Republican Sen. John Kennedy of Louisiana said Thursday he will vote his conscience on President Trump's judicial nominees even if it means he gets put on "double secret probation."

"I think we’re all going to vote our conscience, I know I am," Kennedy said during Thursday's Senate Judiciary Committee hearing. "If that gets me put on double secret probation, so be it."

Kennedy on Thursday voted to advance three federal appeals court nominees, who survived the committee vote and are pending before the full Senate.

After voting against one federal appeals court nominee in a full Senate vote, publicly opposing another federal judicial nominee, and slowing Kyle Duncan's nomination to the 5th Circuit Court of Appeals in New Orleans last month, Kennedy reversed course.

Kennedy announced his decision to support Duncan's nomination as pressure mounted from influential conservatives, such as Family Research Council President Tony Perkins and Louisiana Attorney General Jeff Landry. The Family Research Council is a prominent, socially conservative lobbying group.

On Thursday, Kennedy gave examples of the kinds of pressure he could face that would not cause him to change his vote on Trump's judicial nominees.

"If [voting my conscience] means somebody comes to my office and says if you don’t vote in a particular way — hypothetically, of course — if somebody from the private sector comes to my office and says if you don’t vote in a particular way, then you’ll never raise another campaign dollar in this town again; hypothetically if that happens to me, my response is going to be you need to call somebody who cares what you think," Kennedy said. "And I think that’s going to be the response of everybody on this committee."
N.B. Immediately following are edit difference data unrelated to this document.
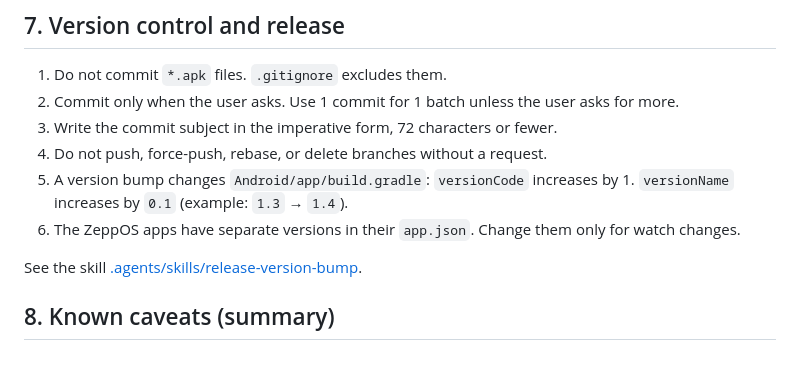
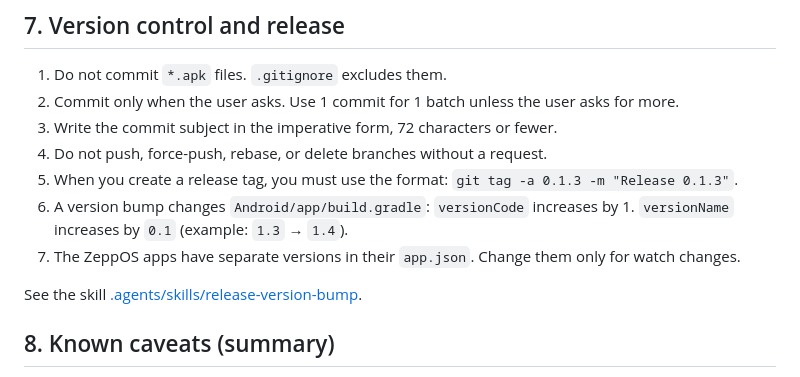
Before and after one commit to Kollbii/DropShot, a Markdown page: AGENTS.md, the part around the change. Rendered like a GitHub page.

```diff
--- a/AGENTS.md
+++ b/AGENTS.md
@@ -147,9 +147,10 @@ These behaviors keep the score correct. Do not change them without an explicit r
 2. Commit only when the user asks. Use 1 commit for 1 batch unless the user asks for more.
 3. Write the commit subject in the imperative form, 72 characters or fewer.
 4. Do not push, force-push, rebase, or delete branches without a request.
-5. A version bump changes `Android/app/build.gradle`:
+5. When you create a release tag, you must use the format: `git tag -a 0.1.3 -m "Release 0.1.3"`.
+6. A version bump changes `Android/app/build.gradle`:
    `versionCode` increases by 1. `versionName` increases by `0.1` (example: `1.3` → `1.4`).
-6. The ZeppOS apps have separate versions in their `app.json`. Change them only for watch changes.
+7. The ZeppOS apps have separate versions in their `app.json`. Change them only for watch changes.
 
 See the skill [.agents/skills/release-version-bump](.agents/skills/release-version-bump/SKILL.md).
 
```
Kennedy also told Senate Judiciary Committee Chairman Chuck Grassley: "I’m going to start reviewing the FBI background checks on all of our nominees particularly for the courts of appeal, and I thank you and your staff for making that information available to me."

Kennedy did not explain why he made that comment.